After the death of Alexander the Great, Ephesus was ruled by the general of him, Lysimakhos, in 287 BC. Lysimakhos decided to change the prior location of Ephesus to further west, due to the destruction of the port by the alluviums, and the inhabitants were forced to settle in the new place named “Arsinoeina”, the name of Lysimakhos’ wife. The city was surrounded by wide stone walls in 10 meters height and 9 meters length. And, “Arsinoeina” was changed into “Ephesus” again, to be forgotten eternally.

Ephesus was controlled by the Romans in 190 BC. The city was given to the Bergamian kings for a time. With the death of King Attalos 3 in 133BC, the city was re-ruled by the Romans. Ephesus reached to its height and was notorious for its wealth and luxury between 1-4 AD., especially during the reign of Augustus. During the period, the population of Ephesus increased to 225 000, and the city became the capital of the new Asia. By cleaning the river Caystros from the alluviums, the great trade port of Ephesus, a gateway to foreign countries, enriched the prosperity of the city and continued to thrive with commerce and culture. The city was constructed, adding new models to the former magnificence of Ephesus. “Celsus Library” clearly exemplifies the perfecta of the era, with the delicate details of the construction.

Ephesus has played significant roles during the date, in the early Christianity, as well. The prestige of Ephesus increased with the arrival of Saint Paul, for spreading the Christianity to the Ephesians worshipping to Artemis. St. Paul and the disciplines of Christianity were strictly refused by Ephesians, elderly. With the long tiring struggles of St. Paul, Christianity was accepted by the most of the population around Ephesus. St. Paul had also sent one of his most famous letters to the church in Ephesus. Additionally, St Jean and Virgin Mary visited Ephesus and Virgin Mary settled down the Mount Bulbul, located close to Ephesus, around the years of 42 AD.

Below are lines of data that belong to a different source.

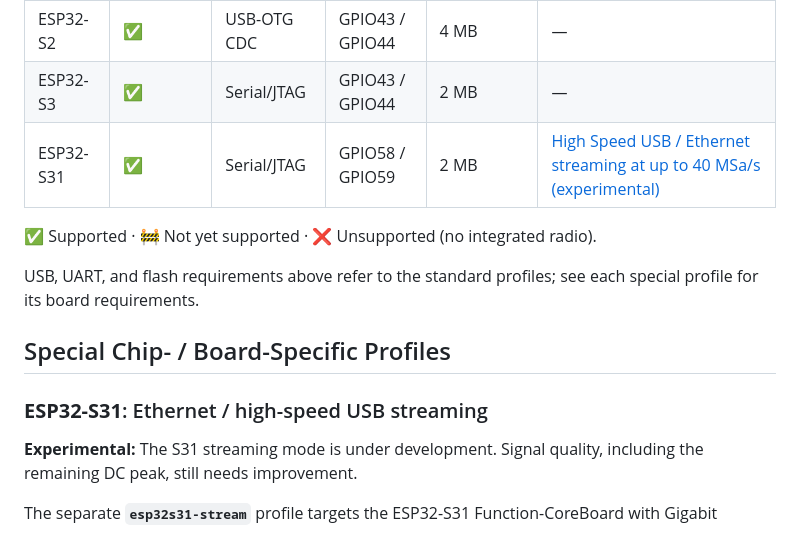
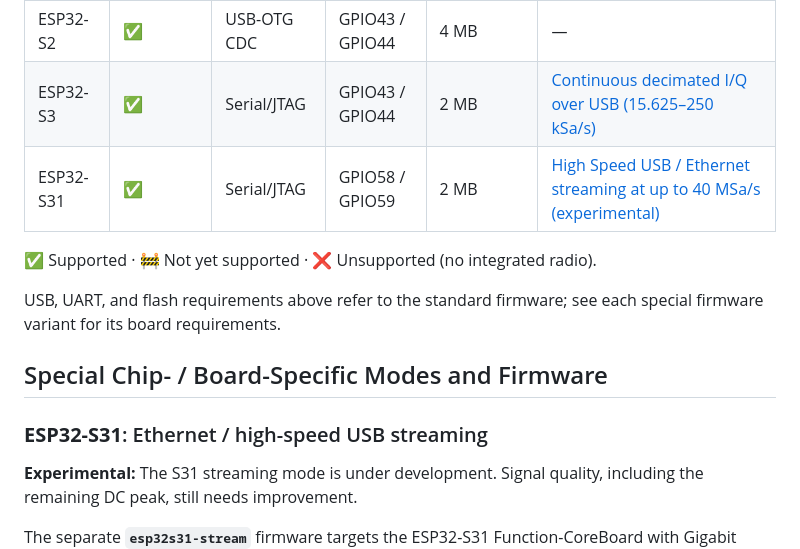
Before and after one commit to 14sea/esp-sdr, a Markdown page: README.md, the part around one of its changes. GitHub-like rendering.

```diff
--- a/README.md
+++ b/README.md
@@ -44,15 +44,15 @@ While we have a very good understanding of how the IQ sampling functionality wor
 | ESP32-H4 | 🚧 | — | — | — | — |
 | ESP32-P4 | ❌ | — | — | — | — |
 | ESP32-S2 | ✅ | USB-OTG CDC | GPIO43 / GPIO44 | 4 MB | — |
-| ESP32-S3 | ✅ | Serial/JTAG | GPIO43 / GPIO44 | 2 MB | — |
+| ESP32-S3 | ✅ | Serial/JTAG | GPIO43 / GPIO44 | 2 MB | [Continuous decimated I/Q over USB (15.625–250 kSa/s)](#s3-streaming) |
 | ESP32-S31 | ✅ | Serial/JTAG | GPIO58 / GPIO59 | 2 MB | [High Speed USB / Ethernet streaming at up to 40 MSa/s (experimental)](#s31-streaming) |
 
 ✅ Supported · 🚧 Not yet supported · ❌ Unsupported (no integrated radio).
 
-USB, UART, and flash requirements above refer to the standard profiles; see each
-special profile for its board requirements.
+USB, UART, and flash requirements above refer to the standard firmware; see each
+special firmware variant for its board requirements.
 
-## Special Chip- / Board-Specific Profiles
+## Special Chip- / Board-Specific Modes and Firmware
 
 <a id="s31-streaming"></a>
 
@@ -61,5 +61,5 @@ special profile for its board requirements.
 **Experimental:** The S31 streaming mode is under development. Signal quality,
 including the remaining DC peak, still needs improvement.
 
-The separate **`esp32s31-stream`** profile targets the ESP32-S31 Function-CoreBoard
+The separate **`esp32s31-stream`** firmware targets the ESP32-S31 Function-CoreBoard
 with Gigabit Ethernet and native high-speed USB. It streams receive-only I/Q to
```
Also changed, not shown: other parts of README.md (+27 -9 lines).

Ephesus became a state of Seljukian in the year of 1090, for a time was held by Byzantine. In 1307 Seljukians controlled the city again. However, years later, the River Caystros was silted up, leaving the site far inland. Therefore, the city of Ephesus has lost its significance, due to the development of the ports of Izmir and Kusadasi in sea-trade.